You can read David Appell's takedown of blogging here; I'm not going to comment on the merits of his arguments because the virtues and sins of blogging have been debated ad nauseum and because frankly I wouldn't get anything else done today. (Buy me a beer, though, and I won't shut up about it.) I will say that in the reactions to his post, you can see the ambivalence bloggers you probably know well often have about their own craft. See Yglesias ("I started writing this blog as a hobby; I thought it would be a fun thing to do. And I not only continue to enjoy writing it, but people pay me to write it. But the mere fact that I'm writing it doesn't make it a worthwhile thing to read, which is why the overwhelming majority of Americans have never read this blog and never will.") and Zengerle. Other bloggers I've talked to in my personal life have confessed the same thing.
I think readers can see this come through in my blogging from time to time as well. Recent quotes from me:
At the end of a post about Bush and McCain both wearing crocs: "I get to blog about presidential footwear. It really is a ridiculous thing."
At the end of a long post about whether Mitt Romney's fundraising prowess makes him worthy of consideration as McCain's VP: "Listen, if you made it through this much horse race speculation, I hope you at least took a moment to check out our debate on the future of America's Iran policy."
Which is to say, I hope if you've read me, you've also read something substantive today.
Stupid but probably necessary disclaimer: The blogosphere is filled with wonderful people and wonderful outlets that combine to do wonderful things.
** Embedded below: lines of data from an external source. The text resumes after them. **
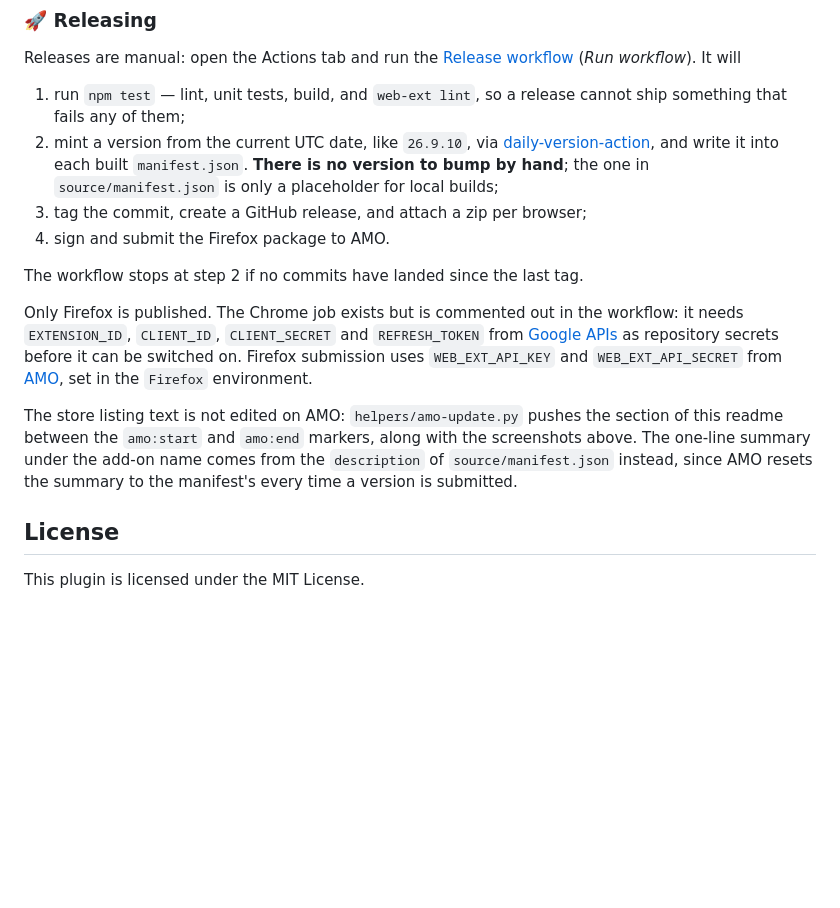
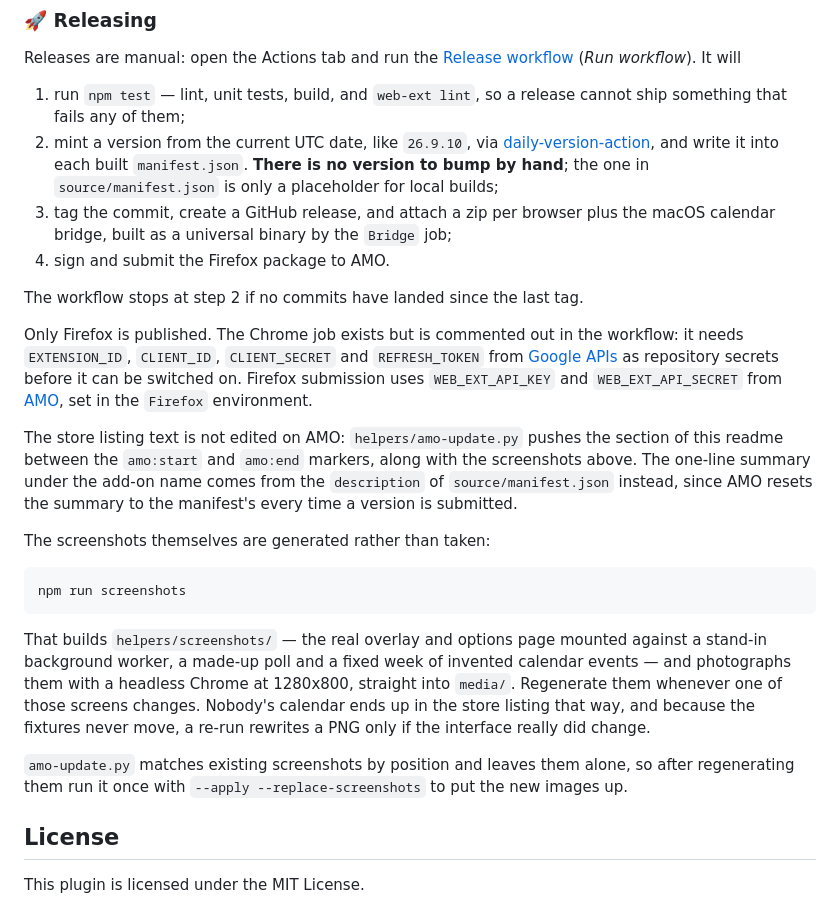
Before and after one commit to bpiwowar/nomoredoodle, a Markdown page: readme.md, the part around one of its changes. Rendered like a GitHub page; blank space fills up the shorter version.

````diff
--- a/readme.md
+++ b/readme.md
@@ -258,7 +264,8 @@ Releases are manual: open the Actions tab and run the
    [daily-version-action](https://github.com/fregante/daily-version-action), and write it into each
    built `manifest.json`. **There is no version to bump by hand**; the one in
    `source/manifest.json` is only a placeholder for local builds;
-3. tag the commit, create a GitHub release, and attach a zip per browser;
+3. tag the commit, create a GitHub release, and attach a zip per browser plus the macOS calendar
+   bridge, built as a universal binary by the `Bridge` job;
 4. sign and submit the Firefox package to AMO.
 
 The workflow stops at step 2 if no commits have landed since the last tag.
@@ -273,6 +280,21 @@ readme between the `amo:start` and `amo:end` markers, along with the screenshots
 summary under the add-on name comes from the `description` of `source/manifest.json` instead, since
 AMO resets the summary to the manifest's every time a version is submitted.
 
+The screenshots themselves are generated rather than taken:
+
+```sh
+npm run screenshots
+```
+
+That builds `helpers/screenshots/` — the real overlay and options page mounted against a stand-in
+background worker, a made-up poll and a fixed week of invented calendar events — and photographs
+them with a headless Chrome at 1280x800, straight into `media/`. Regenerate them whenever one of
+those screens changes. Nobody's calendar ends up in the store listing that way, and because the
+fixtures never move, a re-run rewrites a PNG only if the interface really did change.
+
+`amo-update.py` matches existing screenshots by position and leaves them alone, so after
+regenerating them run it once with `--apply --replace-screenshots` to put the new images up.
+
 
 ## License
 
````
Also changed, not shown: other parts of readme.md (+8 -2 lines), media/calendar.png, media/calendars-tab.png, media/list.png, media/options.png (added), 9 other files.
Don't get me wrong. But you can applaud the macro while lamenting the micro.